Mechanics’ Institute Library, San Francisco, CA, by Mike Behnken (Flckr cc)

                   

“The era of procrastination, of half-measures, of soothing and baffling expedients, of delays is coming to its close. In its place we are entering a period of consequences.” ~ Winston S. Churchill

Yes, I know. I’ve backdated this post. My ongoing battle with this migraine is making computer time very hard, or to be more precise, very painful.

I had wanted to post this passage somewhere close to the new year, so this is the best that I can do. From Andrew Sullivan’s The Daily Dish

Loosen the Chain

by Zoë Pollock

Barbara King mines the year’s books for the perfect holiday passage. Here she quotes from Here Is Where We Meet, by John Berger, in a conversation between a son and his dead mother who reappears:

The mother says, “Let a few things be repaired. A few is a lot. One thing repaired changes a thousand others.” The son replies, “So?” And out flows a maternal speech:

“The dog down there is on too short a chain. Change it, lengthen it. Then he’ll be able to reach the shade, and he’ll lie down and he’ll stop barking. And the silence will remind the mother she wanted a canary in a cage in the kitchen. And when the canary sings, she’ll do more ironing. And the father’s shoulders in a freshly ironed shirt will ache less when he goes to work. And so when he comes home he’ll sometimes joke, like he used to, with his teenage daughter. And the daughter will change her mind and decide, just this once, to bring her lover home one evening. And on another evening, the father will propose to the young man that they go fishing together… Who in the wide world knows? Just lengthen the chain.”
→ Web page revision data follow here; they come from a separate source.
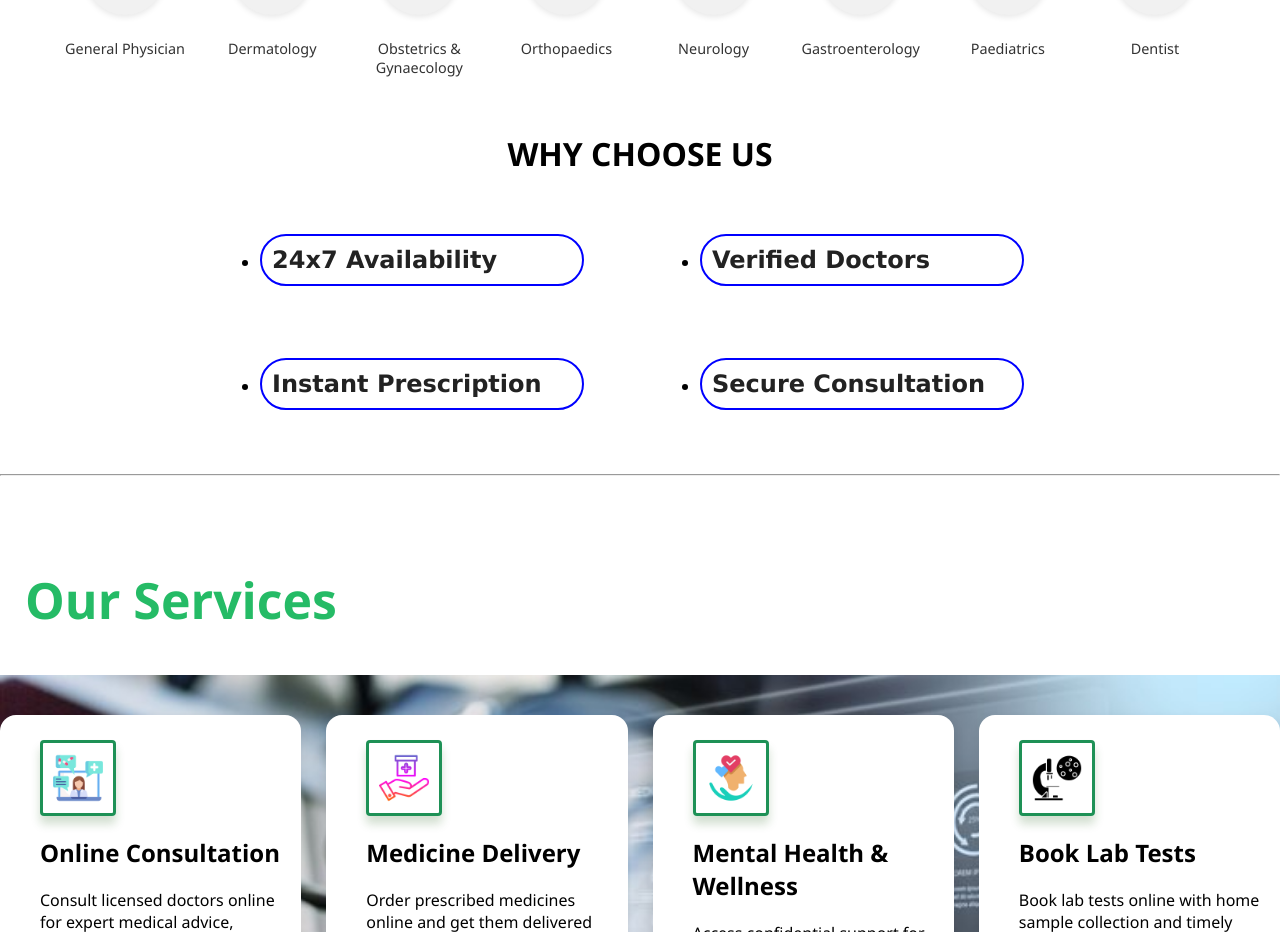
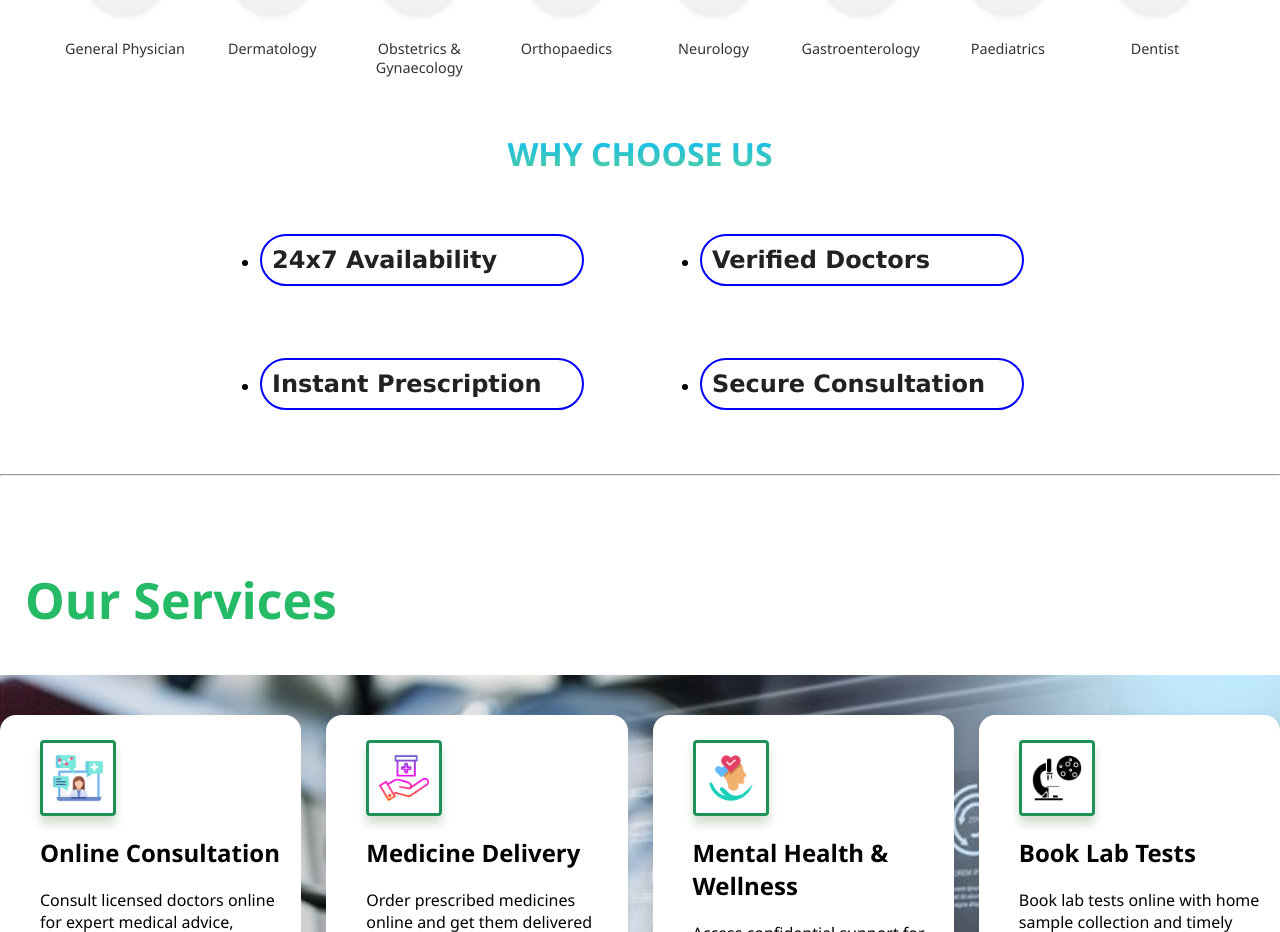
Before and after one commit to Shiladitya07/Pharmocure-Health-Clinic, a React (Vite) app: page / in a window 1280 px wide. Shown: the part 980-1912 px from the top of the page. Built offline with nearby package versions, Linux system fonts and the light colour scheme.

Commit message:
finalpush

```diff
--- a/src/assets/styles/home.css
+++ b/src/assets/styles/home.css
@@ -287,3 +287,8 @@ li:hover .hover-panel,
 .whychoose-button:hover {
   background-color: #4650e7;
 }
+.whychoose-h1{
+    background-image: linear-gradient(rgb(5, 188, 255), rgb(88, 205, 154));
+    color: transparent;
+    background-clip: text;
+}
```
In this season of peace, may you lengthen a dog’s chain. And then see what happens.